I love the name this new traders' party from Punjab has given itself—Bhartiya Arthik Party. One, because it commits to focussing on the economy and that is really the need of the hour, and two, because it abbreviates to BAP. The punchlines just write themselves, from rishte mein hum tumhaare BAP lagte hain to BAP ka raj hai kya, a question which can finally be answered in the affirmative if they come to power.
But why are we vilifying Gurnam Singh Chaduni for (sort of) saying that he (or farmers in general) should join politics? Why are we, as a nation, so suspicious of people who come right out and say that? Why is that considered so dirty and so tainting? Why do we only respect reluctant politicians, like Rajiv Gandhi, ‘who would rather have been a pilot’, and Sonia Gandhi ‘who said power is poison’, or Manmohan Singh, ‘who was only doing his duty’. While making people like Pranab Mukherjee or Rajesh Pilot, both with healthy credentials and a healthy amount of hunger for the top jobs, feel ashamed of their forthrightness?
Of course, a small, initial show of reluctance is only good manners. Nobody wants to be the despo aunty who seizes a plate the moment the buffet is declared open, but I would look with deep suspicion at somebody who does not want the job only! I mean, would you hire a driver who says he does not want to drive? Or a cook who says he despises cooking?
Honestly, the most refreshing thing about Narendra Modi seven years ago was that he seemed so keen to sink his teeth into the job, and how he woke up at 5am every day and was such a karmayogi and all, but now even he is growing his beard and claiming to be a fakir with a jhola on his shoulder and no attachment to his post!
In the US, it is standard parental practice to encourage kids to dream of being president. 'You, baby girl,' parents tell their child with stars in their eyes, 'you could be the leader of the free world!' But, here in India, it works differently. Just like no little girl ever dreams of becoming a prostitute when she grows up, circumstances align to make her one, no little girl dreams of being prime minister either.
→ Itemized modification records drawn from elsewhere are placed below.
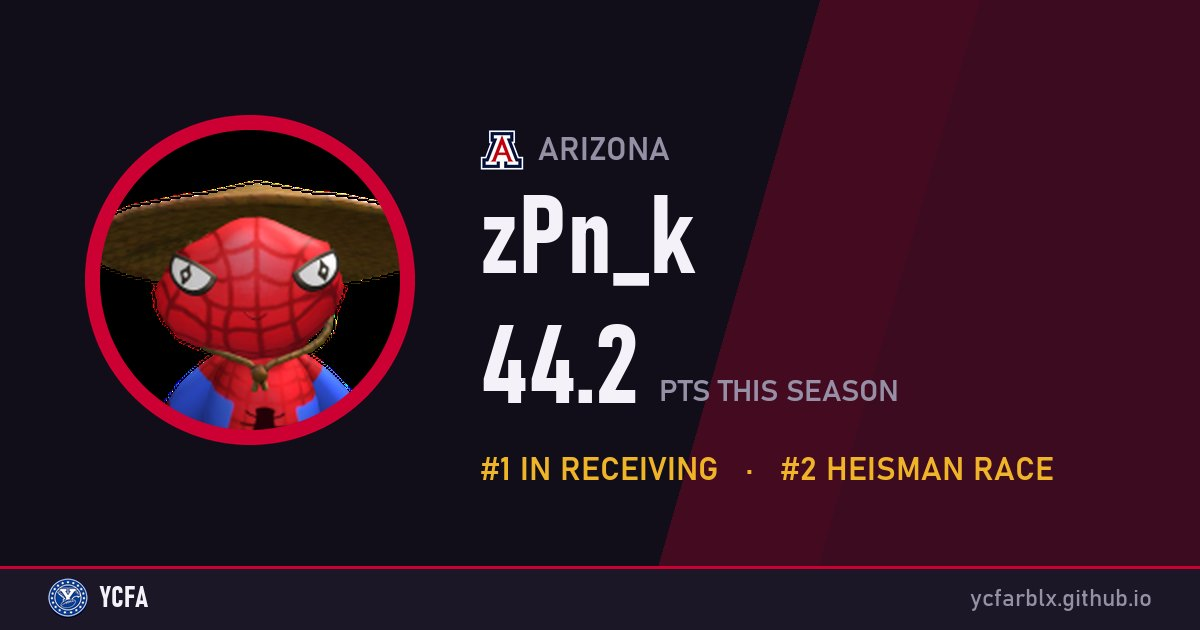
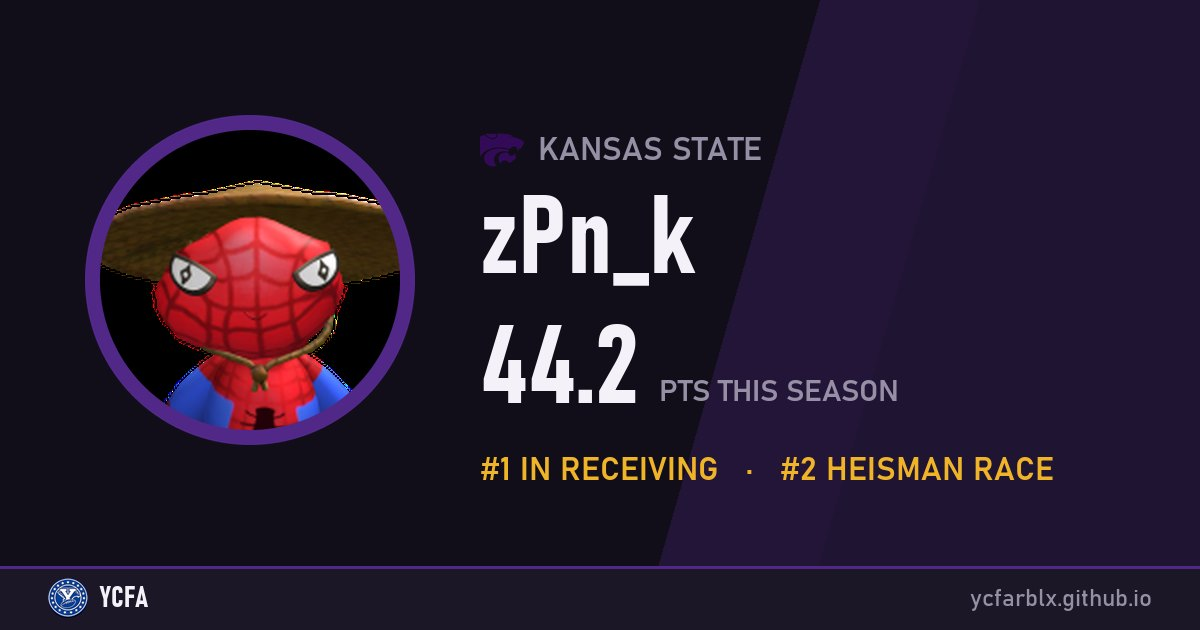
Stats update 2026-11-24 13:26

diff --git a/player/zpn_k/index.html b/player/zpn_k/index.html
@@ -5,20 +5,20 @@
   <meta name="viewport" content="width=device-width, initial-scale=1, viewport-fit=cover">
   <!--meta:start-->
   <title>zPn_k · YCFA</title>
-  <meta name="description" content="DB / DL / WR · Arizona · 44.2 PTS in season 1 · #1 In Receiving   ·   #2 Heisman Race. Stats, game log and career highs.">
-  <meta name="theme-color" content="#cc0033">
+  <meta name="description" content="DB / DL / WR · Kansas State · 44.2 PTS in season 1 · #1 In Receiving   ·   #2 Heisman Race. Stats, game log and career highs.">
+  <meta name="theme-color" content="#512888">
   <meta property="og:site_name" content="YCFA">
   <meta property="og:type" content="website">
   <meta property="og:title" content="zPn_k · YCFA">
-  <meta property="og:description" content="DB / DL / WR · Arizona · 44.2 PTS in season 1 · #1 In Receiving   ·   #2 Heisman Race. Stats, game log and career highs.">
+  <meta property="og:description" content="DB / DL / WR · Kansas State · 44.2 PTS in season 1 · #1 In Receiving   ·   #2 Heisman Race. Stats, game log and career highs.">
   <meta property="og:url" content="https://ycfarblx.github.io/player/zpn_k">
-  <meta property="og:image" content="https://ycfarblx.github.io/og/player-zpn_k.jpg?v=1acae3c574">
+  <meta property="og:image" content="https://ycfarblx.github.io/og/player-zpn_k.jpg?v=420720ba73">
   <meta property="og:image:width" content="1200">
   <meta property="og:image:height" content="630">
   <meta name="twitter:card" content="summary_large_image">
   <meta name="twitter:title" content="zPn_k · YCFA">
-  <meta name="twitter:description" content="DB / DL / WR · Arizona · 44.2 PTS in season 1 · #1 In Receiving   ·   #2 Heisman Race. Stats, game log and career highs.">
-  <meta name="twitter:image" content="https://ycfarblx.github.io/og/player-zpn_k.jpg?v=1acae3c574">
+  <meta name="twitter:description" content="DB / DL / WR · Kansas State · 44.2 PTS in season 1 · #1 In Receiving   ·   #2 Heisman Race. Stats, game log and career highs.">
+  <meta name="twitter:image" content="https://ycfarblx.github.io/og/player-zpn_k.jpg?v=420720ba73">
   <!--meta:end-->
   <link rel="icon" href="/img/favicon.png">
   <link rel="apple-touch-icon" href="/img/apple-touch-icon.png">

diff --git a/game/1/index.html b/game/1/index.html
@@ -12,13 +12,13 @@
   <meta property="og:title" content="Arizona 70, Oregon 6 · Final · YCFA">
   <meta property="og:description" content="fatboiugly520 had 631 passing yards and 7 TDs as Arizona beat Oregon 70–6. Player of the game: fatboiugly520 (52.5 PTS).">
   <meta property="og:url" content="https://ycfarblx.github.io/game/1">
-  <meta property="og:image" content="https://ycfarblx.github.io/og/game-1.jpg?v=26bd606d7a">
+  <meta property="og:image" content="https://ycfarblx.github.io/og/game-1.jpg?v=ccb2c929ee">
   <meta property="og:image:width" content="1200">
   <meta property="og:image:height" content="630">
   <meta name="twitter:card" content="summary_large_image">
   <meta name="twitter:title" content="Arizona 70, Oregon 6 · Final · YCFA">
   <meta name="twitter:description" content="fatboiugly520 had 631 passing yards and 7 TDs as Arizona beat Oregon 70–6. Player of the game: fatboiugly520 (52.5 PTS).">
-  <meta name="twitter:image" content="https://ycfarblx.github.io/og/game-1.jpg?v=26bd606d7a">
+  <meta name="twitter:image" content="https://ycfarblx.github.io/og/game-1.jpg?v=ccb2c929ee">
   <!--meta:end-->
   <link rel="icon" href="/img/favicon.png">
   <link rel="apple-touch-icon" href="/img/apple-touch-icon.png">

diff --git a/game/3/index.html b/game/3/index.html
@@ -12,13 +12,13 @@
   <meta property="og:title" content="Kansas State 21, Houston 0 · Final · YCFA">
   <meta property="og:description" content="Houston forfeited. Kansas State gets the forfeit win (FFW), Houston the forfeit loss (FFL).">
   <meta property="og:url" content="https://ycfarblx.github.io/game/3">
-  <meta property="og:image" content="https://ycfarblx.github.io/og/game-3.jpg?v=d31fe43798">
+  <meta property="og:image" content="https://ycfarblx.github.io/og/game-3.jpg?v=372160378d">
   <meta property="og:image:width" content="1200">
   <meta property="og:image:height" content="630">
   <meta name="twitter:card" content="summary_large_image">
   <meta name="twitter:title" content="Kansas State 21, Houston 0 · Final · YCFA">
   <meta name="twitter:description" content="Houston forfeited. Kansas State gets the forfeit win (FFW), Houston the forfeit loss (FFL).">
-  <meta name="twitter:image" content="https://ycfarblx.github.io/og/game-3.jpg?v=d31fe43798">
+  <meta name="twitter:image" content="https://ycfarblx.github.io/og/game-3.jpg?v=372160378d">
   <!--meta:end-->
   <link rel="icon" href="/img/favicon.png">
   <link rel="apple-touch-icon" href="/img/apple-touch-icon.png">
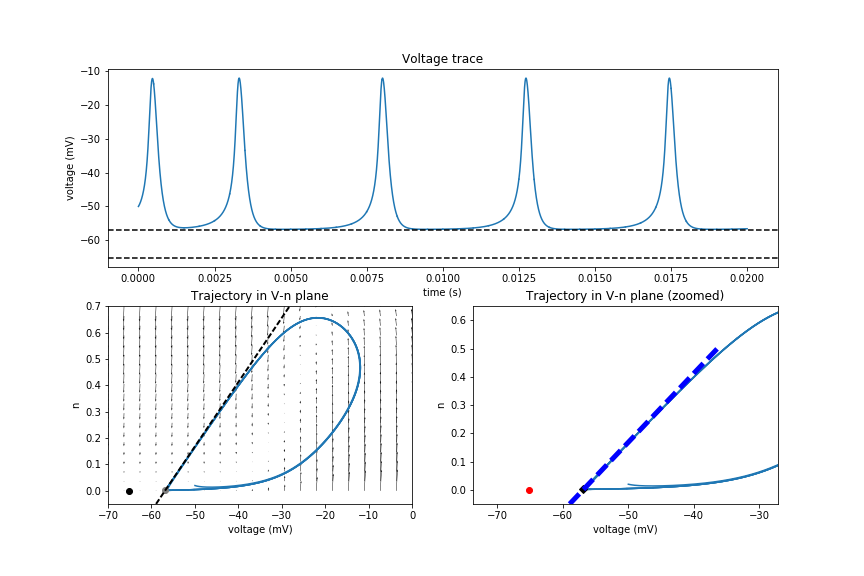
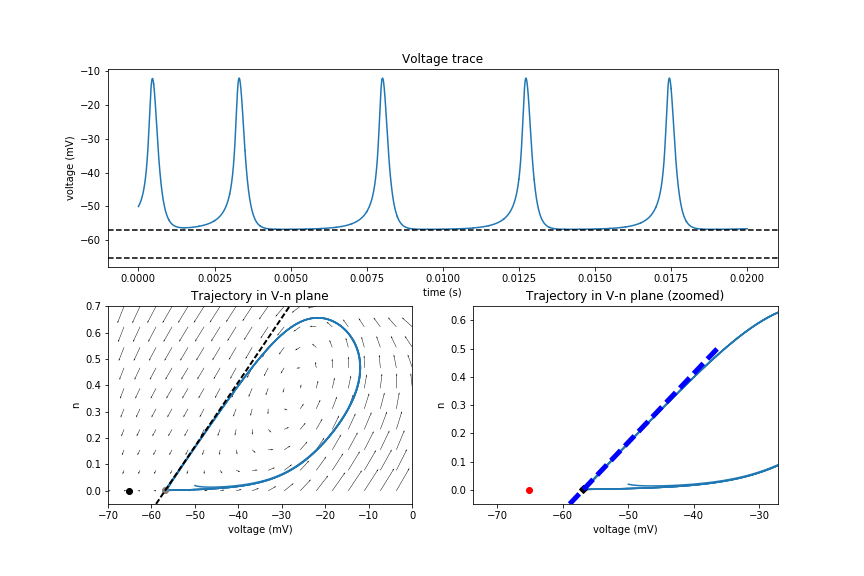
plotting phase-plane done

Changed region(s): [[0.125, 0.5312, 0.3438, 0.75], [0.3438, 0.6562, 0.4688, 0.8438], [0.4375, 0.5312, 0.4688, 0.6562]]

diff --git a/Neuron.py b/Neuron.py
@@ -258,18 +258,19 @@ def plot_histograms(results):
     
 def plot_field(tau_n, Iapp, plot = False):
     '''Plots phase plane for given parameters'''
-    v_grid ,n_grid = np.meshgrid(np.linspace(-70,0,20), np.linspace(-0,.7,20))
+    v_grid ,n_grid = np.meshgrid(np.linspace(-70,0,15), np.linspace(-0,.7,15))
     dv_grid = ((-g_Na*1./(1+exp((-20-v_grid)/15.))*(v_grid-E_Na/mV)-g_K*n_grid*(v_grid-E_K/mV)
-                -g_L*(v_grid-E_L/mV)+Iapp/mV/1000)/Cm)*ms/1000
-    dn_grid = (1./(1+exp((-25-v_grid)/5.))-n_grid)/tau_n*ms
+                -g_L*(v_grid-E_L/mV)+Iapp/mV/1000)/Cm)*ms/70
+    dn_grid = (1./(1+exp((-25-v_grid)/5.))-n_grid)/tau_n*ms/.75
     #Normalization to have all vectors of the same length (otherwise the small ones are too small)
-    norm = 5# np.sqrt(np.square(dv_grid)+np.square(dn_grid))
-#    dv_grid= np.divide(dv_grid+.1,norm)
-#    dn_grid= np.divide(dn_grid+.1,norm)
+    norm = np.sqrt(np.square(dv_grid)+np.square(dn_grid))
+#    print(dv_grid)
+    dv_grid += 2*dv_grid/norm
+    dn_grid += 2*dn_grid/norm
     
     if plot:
 #        plt.figure()
-        plt.quiver(v_grid,n_grid,dv_grid,dn_grid, width = .0015)
+        plt.quiver(v_grid,n_grid,dv_grid,dn_grid, width = .002)
 #        plt.close()
 #        plt.show()
     
@@ -319,7 +320,7 @@ tau = 1.0*ms
 
 #parameters to play with
 tau_n = .155*ms
-Iapp = 1.2* uA #/cm**2
+Iapp = 4* uA #/cm**2
 I_noise = 2.5*uA
 duration = 2.5*ms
So, if circumstances are aligning to make Chaduni a politician, then let him aspire to become one, na!
Give him the backing and the votes. Stop slamming him like we slammed Arvind Kejriwal. Or Kanhaiya Kumar. Or any other newbie on the block who sought to answer that wretched question: ‘If not Modi, who?’
Strugglers are respected in Bollywood. Aspirants are respected in the engineering and civil services. Contestants who come to audition are respected at Indian Idol. In the corporate world, outside-the-box recruitment is a big trend. Getting in people from creative fields, or the armed forces, or with engineering backgrounds, can work out really well.
Similarly, a farmer like Chaduni, with all his domain expertise may be a boon to many ministries if he makes a lateral entry into politics.
If we are tired of the same old set menu of entitled dynasts and hate-mongers, then we need to urgently smoothen the way for new people to take on the job. We have got to stop acting like judgey old Brutus, and bumping off our fledgling Caesars because they are maybe ‘too ambitious.’
And political aspirants, please stop being so coy.
Politics is not Tinder. Or Shaadi.com. You do not need to pretend that your friends (or mummy-daddy) made your profile without your knowledge. Step up and claim it as your own.